They contracted RC Construction Limited to carry out the demolition and construction of a block of apartments. From the evidence produced, it does not result that they issued instructions different from that of the architect.

Their architect confirmed under oath that they did not give any instructions, especially on the depth of the excavation. Article 1037 of the Civil Code holds persons responsible for damages if they engage persons who are not capable of carrying out the works. This was not the case and therefore the court did not hold them responsible.

Their architect confirmed under oath that they did not give any instructions, especially on the depth of the excavation

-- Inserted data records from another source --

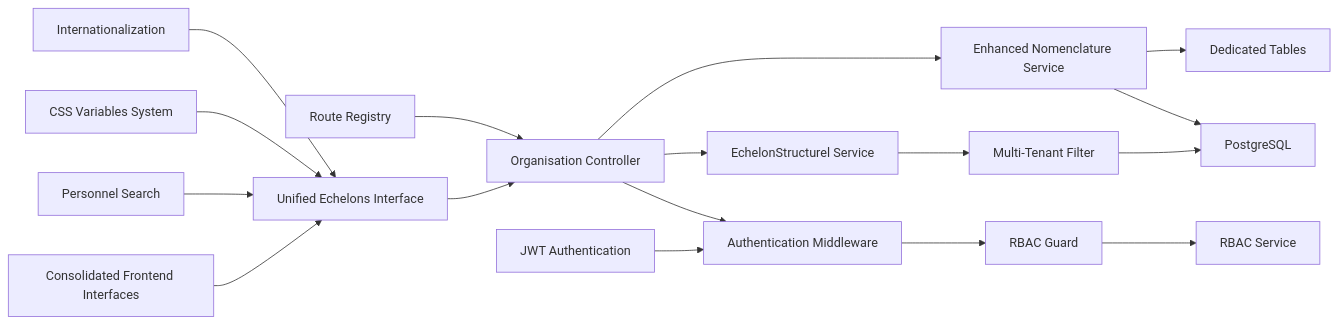
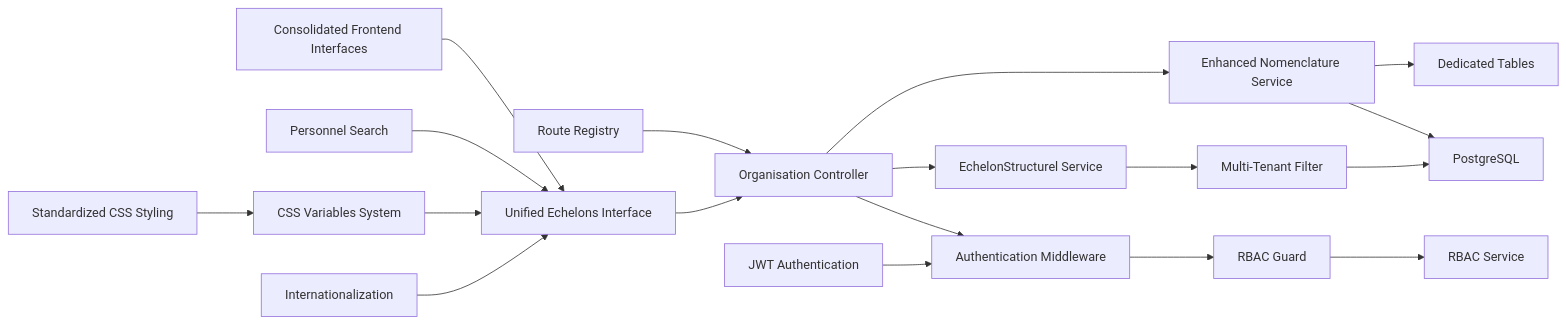
The tenth of 10 diagrams in .qoder/repowiki/en/content/Human Resources Management/Personnel Administration/Organizational Structure.md (franckylab/eLISAschool), drawn with Mermaid before and after one commit. The commit also changed other lines of this file and 270 other files, not shown here.

````diff
--- a/.qoder/repowiki/en/content/Human Resources Management/Personnel Administration/Organizational Structure.md
+++ b/.qoder/repowiki/en/content/Human Resources Management/Personnel Administration/Organizational Structure.md
@@ -570,19 +585,20 @@
 ```mermaid
 graph LR
 Route["Route Registry"] --> OrgCtrl["Organisation Controller"]
 OrgCtrl --> Auth["Authentication Middleware"]
 Auth --> RbacGuard["RBAC Guard"]
 RbacGuard --> RbacSvc["RBAC Service"]
 OrgCtrl --> EchelonSvc["EchelonStructurel Service"]
 OrgCtrl --> NomenclatureSvc["Enhanced Nomenclature Service"]
 EchelonSvc --> MultiTenant["Multi-Tenant Filter"]
 MultiTenant --> DB["PostgreSQL"]
 NomenclatureSvc --> DB
 NomenclatureSvc --> NomenclatureTables["Dedicated Tables"]
 Frontend["Consolidated Frontend Interfaces"] --> UnifiedInterface["Unified Echelons Interface"]
 UnifiedInterface --> OrgCtrl
 PersonnelSearch["Personnel Search"] --> UnifiedInterface
 CSSVariables["CSS Variables System"] --> UnifiedInterface
 I18nSupport["Internationalization"] --> UnifiedInterface
 JWT["JWT Authentication"] --> Auth
+StandardizedStyling["Standardized CSS Styling"] --> CSSVariables
 ```
````
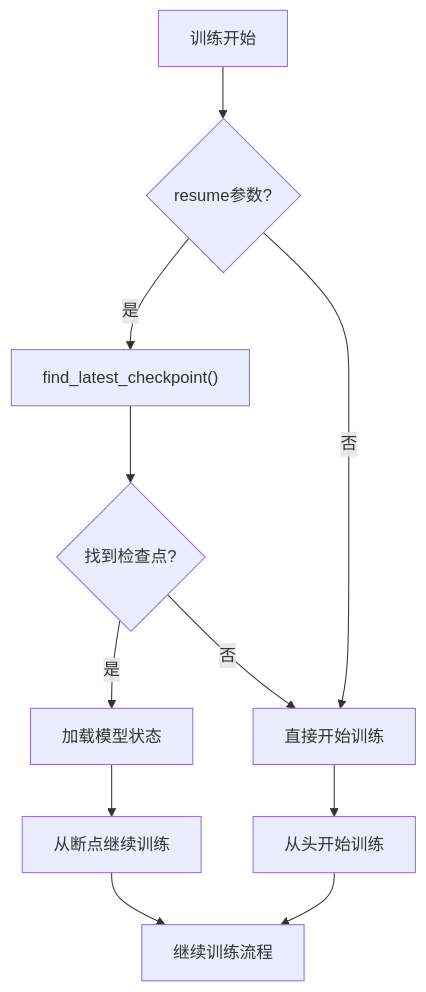
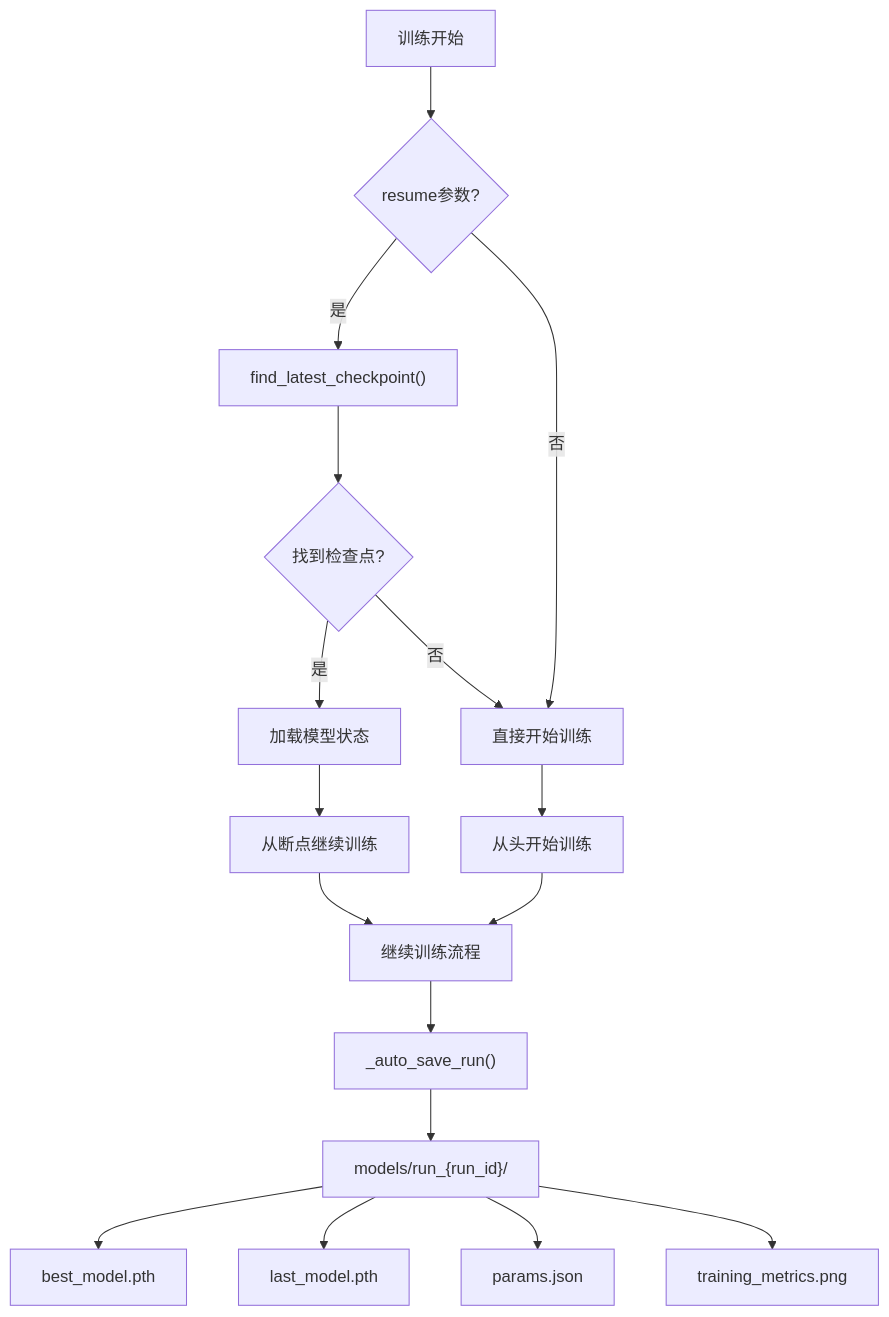
The seventh of 8 diagrams in .qoder/repowiki/zh/content/训练系统.md (fuweiq94-cloud/3399180760000), drawn with Mermaid before and after one commit. The commit also changed other lines of this file and 75 other files, not shown here.

````diff
--- a/.qoder/repowiki/zh/content/训练系统.md
+++ b/.qoder/repowiki/zh/content/训练系统.md
@@ -322,13 +343,19 @@
 ```mermaid
 flowchart TD
 Start["训练开始"] --> Check{"resume参数?"}
 Check --> |是| Find["find_latest_checkpoint()"]
 Check --> |否| Direct["直接开始训练"]
 Find --> Found{"找到检查点?"}
 Found --> |是| Load["加载模型状态"]
 Found --> |否| Direct
 Load --> Resume["从断点继续训练"]
 Direct --> Train["从头开始训练"]
 Resume --> Continue["继续训练流程"]
 Train --> Continue
+Continue --> AutoSave["_auto_save_run()"]
+AutoSave --> RunDir["models/run_{run_id}/"]
+RunDir --> Best["best_model.pth"]
+RunDir --> Last["last_model.pth"]
+RunDir --> Params["params.json"]
+RunDir --> Plot["training_metrics.png"]
 ```
````
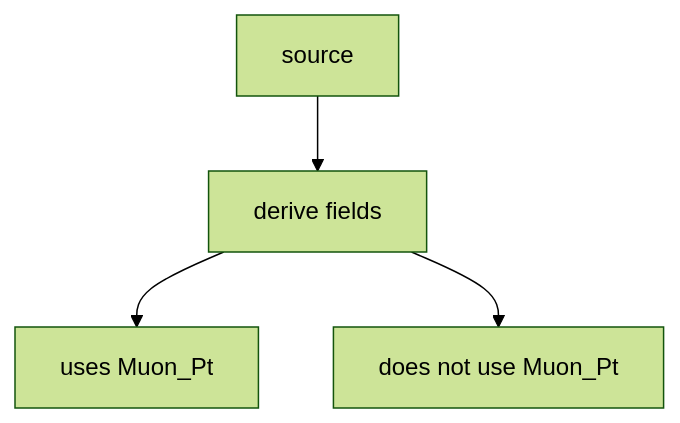
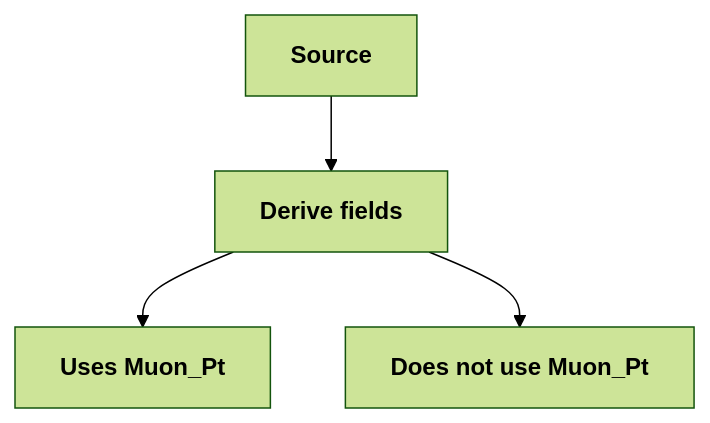
The sixth of 8 diagrams in docs/execution/graph-structure.md (FAST-HEP/fasthep-flow), drawn with Mermaid (forest theme) before and after one commit. The commit also changed other lines of this file and 7 other files, not shown here.

````diff
--- a/docs/execution/graph-structure.md
+++ b/docs/execution/graph-structure.md
@@ -430,12 +430,12 @@
 ```{mermaid}
 flowchart TD
-    Source["source"]
-    Define["derive fields"]
+    Source["<b>Source</b>"]:::source
+    Define["<b>Derive fields</b>"]:::transform
 
-    Muon["uses Muon_Pt"]
-    Other["does not use Muon_Pt"]
+    Muon["<b>Uses Muon_Pt</b>"]:::transform
+    Other["<b>Does not use Muon_Pt</b>"]:::transform
 
     Source --> Define
     Define --> Muon
     Define --> Other
 ```
````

Then the Court moved on the architect, who was not aware that the excavation works had commenced and that the contractors did not respect the obligatory distance between one property and another.

The contractor, Micallef explained that in his experience he would leave a distance of two and half feet from the boundary wall. However, the other defendant, Perit Azzopardi explained that he was informed by a colleague that the foundation was not rock and therefore the excavation works needed to start from a distance of 2'6" from the boundary wall.

Micallef was informed of this and therefore the Court did not believe his version. Micallef also testified that he had followed the plans with regard to the depth of the excavation. This clearly was not the case. When Azzopardi visited the site, he confronted the contractor about this and showed his disapproval. The courts exonerated architect Azzopardi.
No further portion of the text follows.